EXERCISE PROMPT -> Please restate each entry that appears below word for word, without its pictures.

SOURCE RECORDS ->
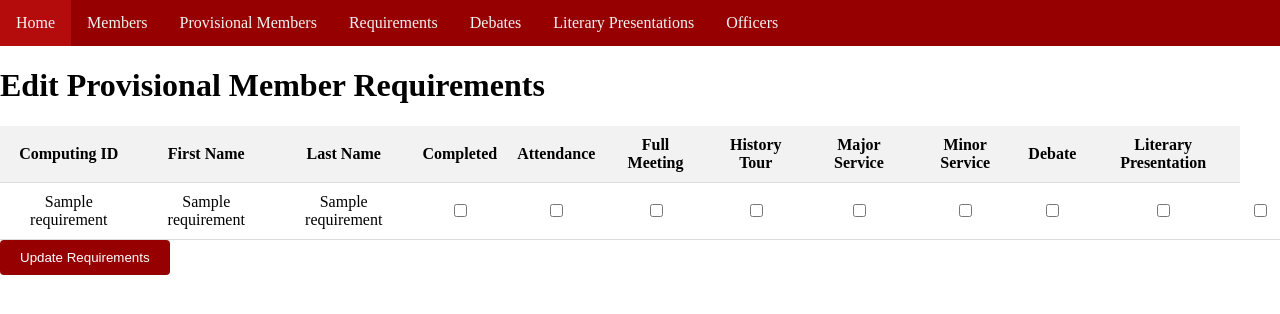
After one commit to LibertyV7/CS4750Project, a Flask app: template templates/edit_requirements.html in a window 1280 px wide. The commit adds this page. Shown: the top 314 px of the page. Run offline with Flask 3, Linux system fonts and the light colour scheme; the template is opened without the code that fills it: most values are stand-ins (such as "Sample title", 1, 10 or a date in 2020).

Commit message:
added ui and code to update requirement list

```diff
--- a/app.py
+++ b/app.py
@@ -80,9 +80,9 @@ def provisional_members():
         if value:
             if key == 'completed':
                 if value == 'completed':
-                    query += "AND completed=1"
+                    query += " AND completed=1"
                 if value == 'uncompleted':
-                    query += "AND completed=0"
+                    query += " AND completed=0"
             else:
                 query += f" AND {key} LIKE %s"
                 params.append(f"{value}%")
@@ -100,13 +100,93 @@ def provisional_members():
 
 @app.route('/requirements')
 def requirements():
+    filter = {
+        'm.computingID': request.args.get('id'),
+        'm.firstName': request.args.get('firstName'),
+        'm.lastName': request.args.get('lastName')
+    }
+    sort = request.args.get('sort')
+    query = """
+        SELECT pr.*, m.firstName, m.lastName, m.computingID, m.duesPaid
+        FROM provierequirements pr
+        JOIN provisionalmember pm ON pr.provID = pm.provID
+        JOIN member m ON pm.computingID = m.computingID
+    """
+    params = []
+    for key,value in filter.items():
+        if value:
+            query += f" AND {key} LIKE %s"
+            params.append(f"{value}%")
+    if sort:
+        query += f" ORDER BY {sort}"
     conn = get_db_connection()
     cursor = conn.cursor()
-    cursor.execute('select * from provierequirements')
+    cursor.execute(query, params)
+    provierequirements = cursor.fetchall()
+    cursor.close()
+    print(provierequirements)
+    conn.close()
+    return render_template('requirements.html', provierequirements=provierequirements)
+
+@app.route('/edit_requirements', methods=['GET', 'POST'])
+def edit_requirements():
+    if request.method == 'POST':
+        updates = request.form.to_dict()
+        conn = get_db_connection()
+        cursor = conn.cursor()
+
+        # Map column indices to database column names
+        column_mapping = {
+            '2': 'completed',
+            '3': 'attendance',
+            '4': 'fullMeeting',
+            '5': 'historyTour',
+            '6': 'majorService',
+            '7': 'minorService',
+            '8': 'debate',
+            '9': 'literaryPresentation'
+        }
+
+        # Fetch current state to determine what was unchecked
+        query = """
+            SELECT provID, completed, attendance, fullMeeting, historyTour, majorService, minorService, debate, literaryPresentation
+            FROM provierequirements
+        """
+        cursor.execute(query)
+        current_state = cursor.fetchall()
+        current_state_dict = {str(record[0]): record[1:] for record in current_state}
+
+        for provID, state in current_state_dict.items():
+            for col, db_col in column_mapping.items():
+                field_name = f"{provID}_{col}"
+                new_value = updates.get(field_name, 'false') == 'true'
+                current_value = state[int(col) - 2]  # Adjusting for 0-based index
+
+                if new_value != current_value:
+                    query = f"UPDATE provierequirements SET {db_col} = %s WHERE provID = %s"
+                    cursor.execute(query, (new_value, provID))
+
+        conn.commit()
+        cursor.close()
+        conn.close()
+        return redirect('/requirements')
+
+    # Fetch data for display
+    query = """
+        SELECT pr.*, m.firstName, m.lastName, m.computingID, m.duesPaid
+        FROM provierequirements pr
+        JOIN provisionalmember pm ON pr.provID = pm.provID
+        JOIN member m ON pm.computingID = m.computingID
+    """
+    conn = get_db_connection()
+    cursor = conn.cursor()
+    cursor.execute(query)
     provierequirements = cursor.fetchall()
     cursor.close()
     conn.close()
-    return render_template('requirements.html', provierequirements=provierequirements)
+
+    return render_template('edit_requirements.html', provierequirements=provierequirements)
+
 
 @app.route('/debates')
 def debates():
--- /dev/null
+++ b/templates/edit_requirements.html
@@ -0,0 +1,113 @@
+<!DOCTYPE html>
+<html lang="en">
+<head>
+    <meta charset="UTF-8">
+    <meta name="viewport" content="width=device-width, initial-scale=1.0">
+    <title>Edit Provisional Member Requirements</title>
+    <style>
+        /* General styles */
+        body {
+            font-family: "Times New Roman", sans-serif;
+            margin: 0;
+            padding: 0;
+        }
+
+        /* Navigation styles */
+        nav {
+            background-color: #960001;
+            overflow: hidden;
+        }
+        nav a {
+            float: left;
+            display: block;
+            color: #f2f2f2;
+            text-align: center;
+            padding: 14px 16px;
+            text-decoration: none;
+        }
+        nav a:hover {
+            background-color: #b40b0c;
+        }
+
+        /* Form and table styles */
+        form {
+            margin: 20px 0;
+        }
+        table {
+            width: 100%;
+            border-collapse: separate;
+            border-spacing: 0;
+            text-align: center;
+            margin-top: 20px;
+            font-size: 16px;
+        }
+        th, td {
+            padding: 10px;
+            border-bottom: 1px solid #ddd;
+        }
+        th {
+            background-color: #f2f2f2;
+        }
+        button[type="submit"] {
+            padding: 10px 20px;
+            background-color: #960001;
+            color: white;
+            border: none;
+            border-radius: 4px;
+            cursor: pointer;
+        }
+        button[type="submit"]:hover {
+            background-color: #b40b0c;
+        }
+    </style>
+</head>
+<body>
+    <nav>
+        <a href="/">Home</a>
+        <a href="/members">Members</a>
+        <a href="/provisional-members">Provisional Members</a>
+        <a href="/requirements">Requirements</a>
+        <a href="/debates">Debates</a>
+        <a href="/literary-presentations">Literary Presentations</a>
+        <a href="/officers">Officers</a>
+    </nav>
+    <h1>Edit Provisional Member Requirements</h1>
+
+    <form method="POST" action="/edit_requirements">
+        <div id="result-container">
+            <table>
+                <thead>
+                    <tr>
+                        <th>Computing ID</th>
+                        <th>First Name</th>
+                        <th>Last Name</th>
+                        <th>Completed</th>
+                        <th>Attendance</th>
+                        <th>Full Meeting</th>
+                        <th>History Tour</th>
+                        <th>Major Service</th>
+                        <th>Minor Service</th>
+                        <th>Debate</th>
+                        <th>Literary Presentation</th>
+                    </tr>
+                </thead>
+                <tbody>
+                    {% for requirement in provierequirements %}
+                        <tr>
+                            <td>{{ requirement[12] }}</td>
+                            <td>{{ requirement[10] }}</td>
+                            <td>{{ requirement[11] }}</td>
+                            {% for i in range(2, 11) %}
+                                <td>
+                                    <input type="checkbox" name="{{ requirement[0] }}_{{ i }}" value="true" {% if requirement[i] %}checked{% endif %}>
+                                </td>
+                            {% endfor %}
+                        </tr>
+                    {% endfor %}
+                </tbody>
+            </table>
+        </div>
+        <button type="submit">Update Requirements</button>
+    </form>
+</body>
+</html>
```
Also changed, not shown: templates/requirements.html (+21 -24 lines).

WORKED SOLUTION ->
After one commit to LibertyV7/CS4750Project, a Flask app: template templates/edit_requirements.html in a window 1280 px wide. The commit adds this page. Shown: the top 314 px of the page. Run offline with Flask 3, Linux system fonts and the light colour scheme; the template is opened without the code that fills it: most values are stand-ins (such as "Sample title", 1, 10 or a date in 2020).

Commit message:
added ui and code to update requirement list

```diff
--- a/app.py
+++ b/app.py
@@ -80,9 +80,9 @@ def provisional_members():
         if value:
             if key == 'completed':
                 if value == 'completed':
-                    query += "AND completed=1"
+                    query += " AND completed=1"
                 if value == 'uncompleted':
-                    query += "AND completed=0"
+                    query += " AND completed=0"
             else:
                 query += f" AND {key} LIKE %s"
                 params.append(f"{value}%")
@@ -100,13 +100,93 @@ def provisional_members():
 
 @app.route('/requirements')
 def requirements():
+    filter = {
+        'm.computingID': request.args.get('id'),
+        'm.firstName': request.args.get('firstName'),
+        'm.lastName': request.args.get('lastName')
+    }
+    sort = request.args.get('sort')
+    query = """
+        SELECT pr.*, m.firstName, m.lastName, m.computingID, m.duesPaid
+        FROM provierequirements pr
+        JOIN provisionalmember pm ON pr.provID = pm.provID
+        JOIN member m ON pm.computingID = m.computingID
+    """
+    params = []
+    for key,value in filter.items():
+        if value:
+            query += f" AND {key} LIKE %s"
+            params.append(f"{value}%")
+    if sort:
+        query += f" ORDER BY {sort}"
     conn = get_db_connection()
     cursor = conn.cursor()
-    cursor.execute('select * from provierequirements')
+    cursor.execute(query, params)
+    provierequirements = cursor.fetchall()
+    cursor.close()
+    print(provierequirements)
+    conn.close()
+    return render_template('requirements.html', provierequirements=provierequirements)
+
+@app.route('/edit_requirements', methods=['GET', 'POST'])
+def edit_requirements():
+    if request.method == 'POST':
+        updates = request.form.to_dict()
+        conn = get_db_connection()
+        cursor = conn.cursor()
+
+        # Map column indices to database column names
+        column_mapping = {
+            '2': 'completed',
+            '3': 'attendance',
+            '4': 'fullMeeting',
+            '5': 'historyTour',
+            '6': 'majorService',
+            '7': 'minorService',
+            '8': 'debate',
+            '9': 'literaryPresentation'
+        }
+
+        # Fetch current state to determine what was unchecked
+        query = """
+            SELECT provID, completed, attendance, fullMeeting, historyTour, majorService, minorService, debate, literaryPresentation
+            FROM provierequirements
+        """
+        cursor.execute(query)
+        current_state = cursor.fetchall()
+        current_state_dict = {str(record[0]): record[1:] for record in current_state}
+
+        for provID, state in current_state_dict.items():
+            for col, db_col in column_mapping.items():
+                field_name = f"{provID}_{col}"
+                new_value = updates.get(field_name, 'false') == 'true'
+                current_value = state[int(col) - 2]  # Adjusting for 0-based index
+
+                if new_value != current_value:
+                    query = f"UPDATE provierequirements SET {db_col} = %s WHERE provID = %s"
+                    cursor.execute(query, (new_value, provID))
+
+        conn.commit()
+        cursor.close()
+        conn.close()
+        return redirect('/requirements')
+
+    # Fetch data for display
+    query = """
+        SELECT pr.*, m.firstName, m.lastName, m.computingID, m.duesPaid
+        FROM provierequirements pr
+        JOIN provisionalmember pm ON pr.provID = pm.provID
+        JOIN member m ON pm.computingID = m.computingID
+    """
+    conn = get_db_connection()
+    cursor = conn.cursor()
+    cursor.execute(query)
     provierequirements = cursor.fetchall()
     cursor.close()
     conn.close()
-    return render_template('requirements.html', provierequirements=provierequirements)
+
+    return render_template('edit_requirements.html', provierequirements=provierequirements)
+
 
 @app.route('/debates')
 def debates():
--- /dev/null
+++ b/templates/edit_requirements.html
@@ -0,0 +1,113 @@
+<!DOCTYPE html>
+<html lang="en">
+<head>
+    <meta charset="UTF-8">
+    <meta name="viewport" content="width=device-width, initial-scale=1.0">
+    <title>Edit Provisional Member Requirements</title>
+    <style>
+        /* General styles */
+        body {
+            font-family: "Times New Roman", sans-serif;
+            margin: 0;
+            padding: 0;
+        }
+
+        /* Navigation styles */
+        nav {
+            background-color: #960001;
+            overflow: hidden;
+        }
+        nav a {
+            float: left;
+            display: block;
+            color: #f2f2f2;
+            text-align: center;
+            padding: 14px 16px;
+            text-decoration: none;
+        }
+        nav a:hover {
+            background-color: #b40b0c;
+        }
+
+        /* Form and table styles */
+        form {
+            margin: 20px 0;
+        }
+        table {
+            width: 100%;
+            border-collapse: separate;
+            border-spacing: 0;
+            text-align: center;
+            margin-top: 20px;
+            font-size: 16px;
+        }
+        th, td {
+            padding: 10px;
+            border-bottom: 1px solid #ddd;
+        }
+        th {
+            background-color: #f2f2f2;
+        }
+        button[type="submit"] {
+            padding: 10px 20px;
+            background-color: #960001;
+            color: white;
+            border: none;
+            border-radius: 4px;
+            cursor: pointer;
+        }
+        button[type="submit"]:hover {
+            background-color: #b40b0c;
+        }
+    </style>
+</head>
+<body>
+    <nav>
+        <a href="/">Home</a>
+        <a href="/members">Members</a>
+        <a href="/provisional-members">Provisional Members</a>
+        <a href="/requirements">Requirements</a>
+        <a href="/debates">Debates</a>
+        <a href="/literary-presentations">Literary Presentations</a>
+        <a href="/officers">Officers</a>
+    </nav>
+    <h1>Edit Provisional Member Requirements</h1>
+
+    <form method="POST" action="/edit_requirements">
+        <div id="result-container">
+            <table>
+                <thead>
+                    <tr>
+                        <th>Computing ID</th>
+                        <th>First Name</th>
+                        <th>Last Name</th>
+                        <th>Completed</th>
+                        <th>Attendance</th>
+                        <th>Full Meeting</th>
+                        <th>History Tour</th>
+                        <th>Major Service</th>
+                        <th>Minor Service</th>
+                        <th>Debate</th>
+                        <th>Literary Presentation</th>
+                    </tr>
+                </thead>
+                <tbody>
+                    {% for requirement in provierequirements %}
+                        <tr>
+                            <td>{{ requirement[12] }}</td>
+                            <td>{{ requirement[10] }}</td>
+                            <td>{{ requirement[11] }}</td>
+                            {% for i in range(2, 11) %}
+                                <td>
+                                    <input type="checkbox" name="{{ requirement[0] }}_{{ i }}" value="true" {% if requirement[i] %}checked{% endif %}>
+                                </td>
+                            {% endfor %}
+                        </tr>
+                    {% endfor %}
+                </tbody>
+            </table>
+        </div>
+        <button type="submit">Update Requirements</button>
+    </form>
+</body>
+</html>
```
Also changed, not shown: templates/requirements.html (+21 -24 lines).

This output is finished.